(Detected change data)
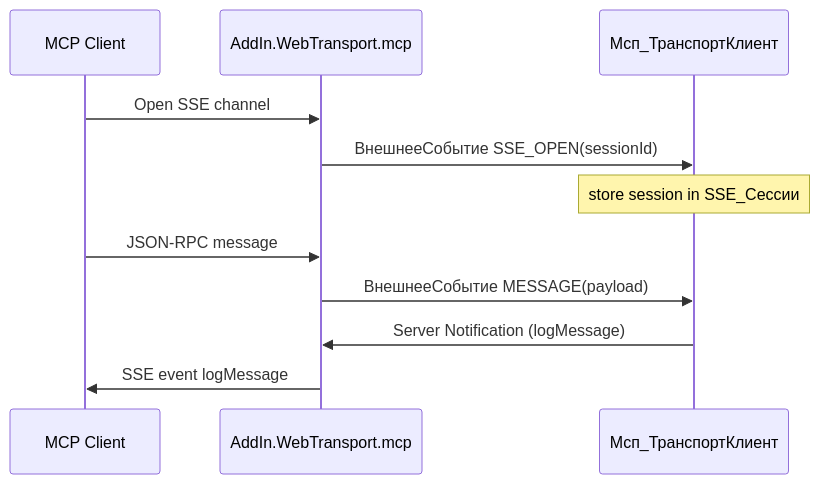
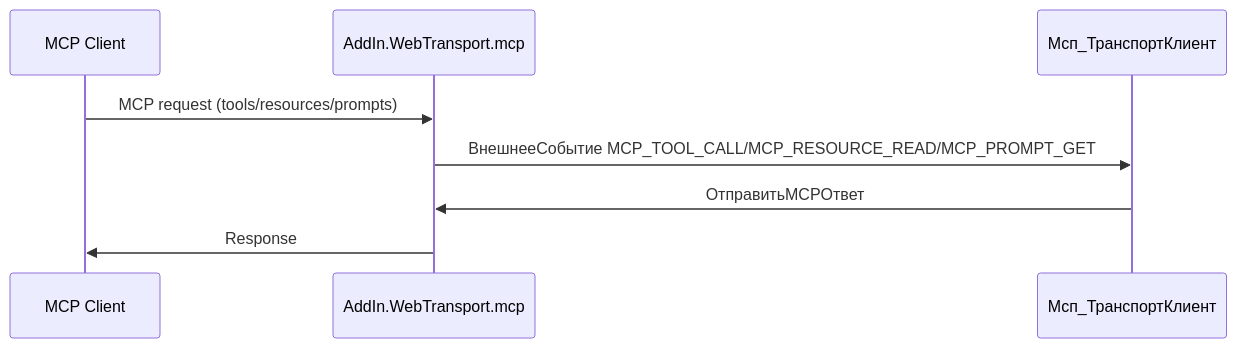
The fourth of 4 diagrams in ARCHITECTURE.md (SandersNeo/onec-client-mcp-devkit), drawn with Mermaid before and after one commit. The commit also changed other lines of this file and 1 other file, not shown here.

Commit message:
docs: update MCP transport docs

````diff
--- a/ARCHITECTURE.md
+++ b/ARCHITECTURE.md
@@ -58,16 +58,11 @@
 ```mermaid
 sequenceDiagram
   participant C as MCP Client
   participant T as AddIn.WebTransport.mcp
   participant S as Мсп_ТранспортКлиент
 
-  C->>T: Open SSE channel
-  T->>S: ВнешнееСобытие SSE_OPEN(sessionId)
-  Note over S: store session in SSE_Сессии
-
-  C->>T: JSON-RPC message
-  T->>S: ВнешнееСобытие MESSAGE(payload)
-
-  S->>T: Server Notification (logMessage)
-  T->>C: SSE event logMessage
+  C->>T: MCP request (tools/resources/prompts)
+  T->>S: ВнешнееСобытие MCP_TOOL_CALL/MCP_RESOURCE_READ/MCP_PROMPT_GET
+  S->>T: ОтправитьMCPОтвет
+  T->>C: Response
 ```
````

==

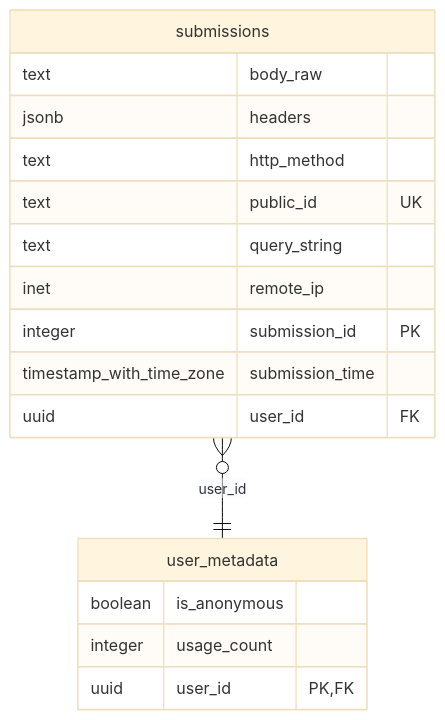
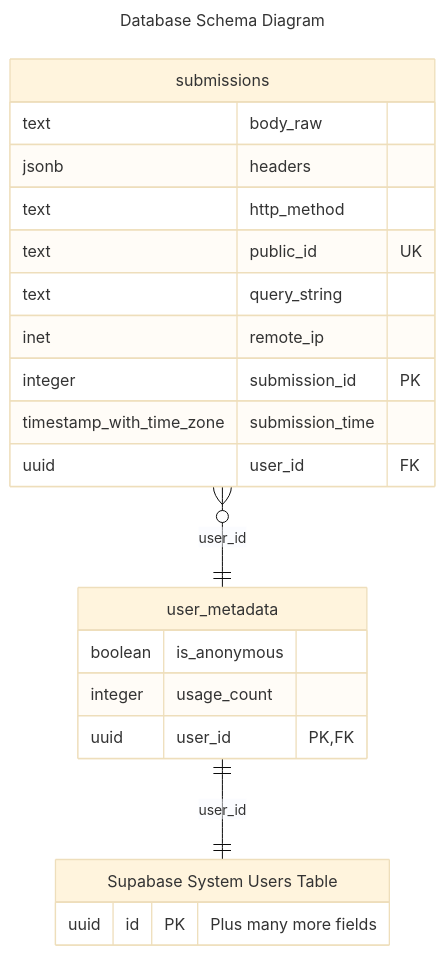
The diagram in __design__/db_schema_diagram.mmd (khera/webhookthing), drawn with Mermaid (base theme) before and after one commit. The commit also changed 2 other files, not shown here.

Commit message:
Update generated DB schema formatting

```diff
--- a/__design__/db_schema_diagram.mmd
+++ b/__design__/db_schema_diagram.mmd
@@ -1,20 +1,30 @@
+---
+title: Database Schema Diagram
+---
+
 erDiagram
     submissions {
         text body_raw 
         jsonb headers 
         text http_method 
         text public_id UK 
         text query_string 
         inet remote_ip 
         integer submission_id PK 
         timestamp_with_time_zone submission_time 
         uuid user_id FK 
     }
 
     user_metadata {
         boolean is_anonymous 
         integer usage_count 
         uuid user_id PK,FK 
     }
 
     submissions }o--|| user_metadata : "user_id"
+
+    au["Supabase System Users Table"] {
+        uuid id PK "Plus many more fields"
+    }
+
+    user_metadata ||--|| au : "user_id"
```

**WHAT IS EXPECTED:** Copy every line of the data that holds the string "participant".

**REPLY TO THE TASK:**
   participant C as MCP Client
   participant T as AddIn.WebTransport.mcp
   participant S as Мсп_ТранспортКлиент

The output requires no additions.